Final year medical student, Fiona Vincent, recently spent time with us as part of the Faculty of Medical Leadership and Management elective.
Here she reflects on the type of leader she’d like to be, and the discomfort of mismatched theatre shoes.
I was at the hospital by 7am, ready for a much-anticipated day of surgery. I courteously obtained permission to go to theatre and managed to source and struggle into a pair of mismatched scrubs and odd sized theatre shoes- I think I had a size 4 on my left foot and a size 8 on my right. I am a size 6 but they were all I could find. I hobbled my way hastily to theatre as I did not want to be late for the team briefing. I entered theatre (through the correct door- I had made the error of entering through the wrong door last time), introduced myself and prepared to be asked to stand out of the way while busy people got on with their day jobs. Instead, my day was made when my supervisor said: “Fiona, please scrub up, I would like you to assist with this case.”

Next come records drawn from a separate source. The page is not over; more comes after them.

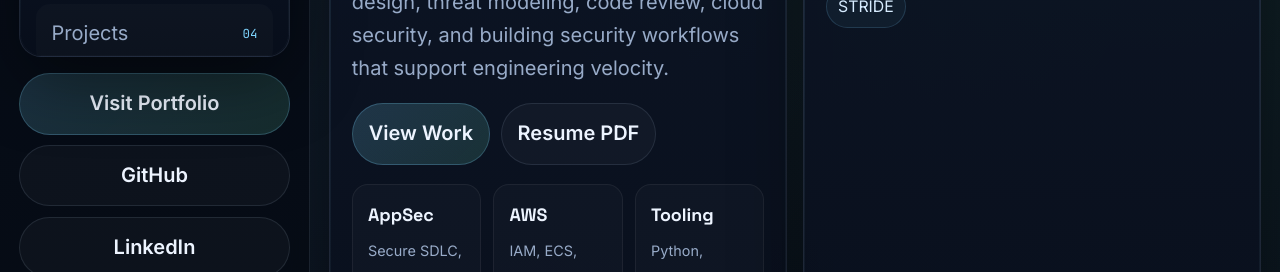
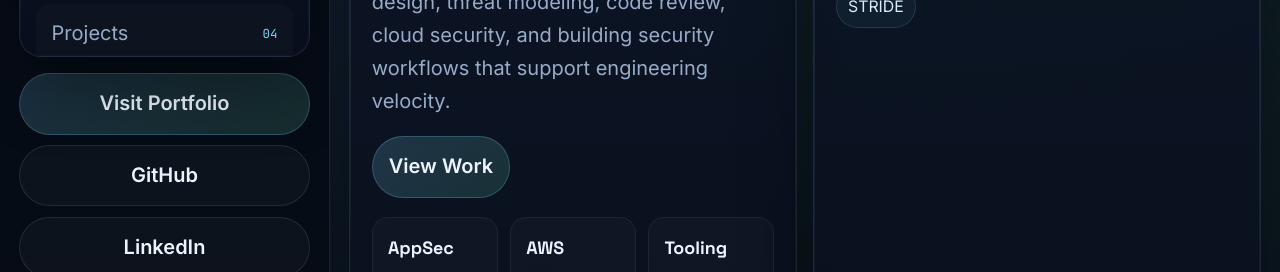
Before and after one commit to rodriguezcappsec/rodriguezcappsec, a plain HTML site: page index.html in a window 1280 px wide. Shown: the part 503-775 px from the top of the page. Drawn offline with Linux system fonts and the light colour scheme.

Commit message:
add better design

```diff
--- a/index.html
+++ b/index.html
@@ -28,7 +28,7 @@
             --success: #bbf7d0;
             --shadow: 0 24px 70px rgba(0, 0, 0, 0.42);
             --radius: 22px;
-            --sidebar-width: 310px;
+            --sidebar-width: 330px;
         }
 
         * {
@@ -98,6 +98,13 @@
             flex-direction: column;
             gap: 1rem;
             z-index: 10;
+            overflow-y: auto;
+            overflow-x: hidden;
+        }
+
+        .side-nav a span {
+            min-width: 0;
+            overflow-wrap: anywhere;
         }
 
         .sidebar-card,
@@ -680,8 +687,8 @@
                     </div> -->
                     <div class="action-row">
                         <a class="button primary" href="#projects">View Work</a>
-                        <a class="button" href="./Luis-Rodriguez-Castro-Resume.pdf" target="_blank"
-                            rel="noreferrer">Resume PDF</a>
+                        <!-- <a class="button" href="./Luis-Rodriguez-Castro-Resume.pdf" target="_blank"
+                            rel="noreferrer">Resume PDF</a> -->
                     </div>
                     <div class="stats-grid">
                         <div class="stat">
```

Over the past five years at medical school I have been taught by many different people in many different learning environments. In the latter stages of my training, I have spent the majority of my time in clinical settings being taught by doctors and other healthcare professionals. Through meeting and learning from others on my placements, I have gained an insight into the career and life I am about to embark upon. Each of these experiences has shaped my understanding of medicine and the sort of doctor I would like to become. By this I mean the principles I would like to live and work by, and the behaviours I would like to demonstrate.
Life as a medical student certainly has its challenges. The first day of a placement can be daunting in a new setting and often faced with a barrage of challenging questions from a senior doctor. Some doctors argue that because they were interrogated as students many years ago, they feel obliged to treat students in the same way as a rite of passage. Not everyone feels that way. I have had the privilege of being instructed by some excellent teaching doctors. It is no surprise that the quality of teaching – and the approach shown to students – varies so much as often these doctors have not been formally trained in how to teach. I have frequently pondered with friends and colleagues over what makes a good teaching doctor. I think part of the problem is that it is easy to forget what it feels like to be a student once you are qualified.
Therefore I have decided to write some reminders for my future self, for when medical school is a distant memory and I have forgotten what it feels like to be a student on placement:
1) Remember first impressions last
It is a rare blessing when a team are aware that a student is joining them, when they welcome you and tell you where the basic amenities are, such as the loos and the lockers. Students are members of the team and are there to learn and be involved. Making an effort to remember the name of your student goes a long way to making them feel included. I can almost guarantee that a student will return home with a spring in their step and tell their friends if a doctor knew who they were and was expecting them for the placement. A student is far more likely to attend placement regularly and learn and contribute if they have a positive rapport with the team.
2) Take a tailored approach
Medical students are future doctors and therefore one’s future professional colleagues. By taking a small amount of time to establish the stage of training they have reached and their objectives for the placement, you can tailor the teaching to meet their goals. They may have significant skills to contribute to the team – so empower them by getting them involved.
3) Be mindful of your manner
Medical students gain a unique perspective of many different healthcare teams. The constant cycle through placements means that students witness teams performing in a multitude of specialities from surgery to general practice. Remember that your behaviour and manner will be noticed and can make a lasting impression. Consider how you portray your specialty and others. Openly denigrating a specialty can be damaging.
4) Create a positive culture
There is no doubt that we are experiencing very challenging times in healthcare. However, we should share a little positivity. Remember the powerful effect of working with healthcare professionals who are passionate about medicine and caring for people and who put patients first. In these situations, the whole atmosphere improves, and the patients notice it too. Strive to be positive and focus on solutions.
On placement, it makes all the difference when you are accepted and made to feel a valued member of the team. Excellent teachers empower students and acknowledge their potential. They invest their time in the future generation of doctors and recognise that by passing on their knowledge and experience they leave a lasting professional legacy.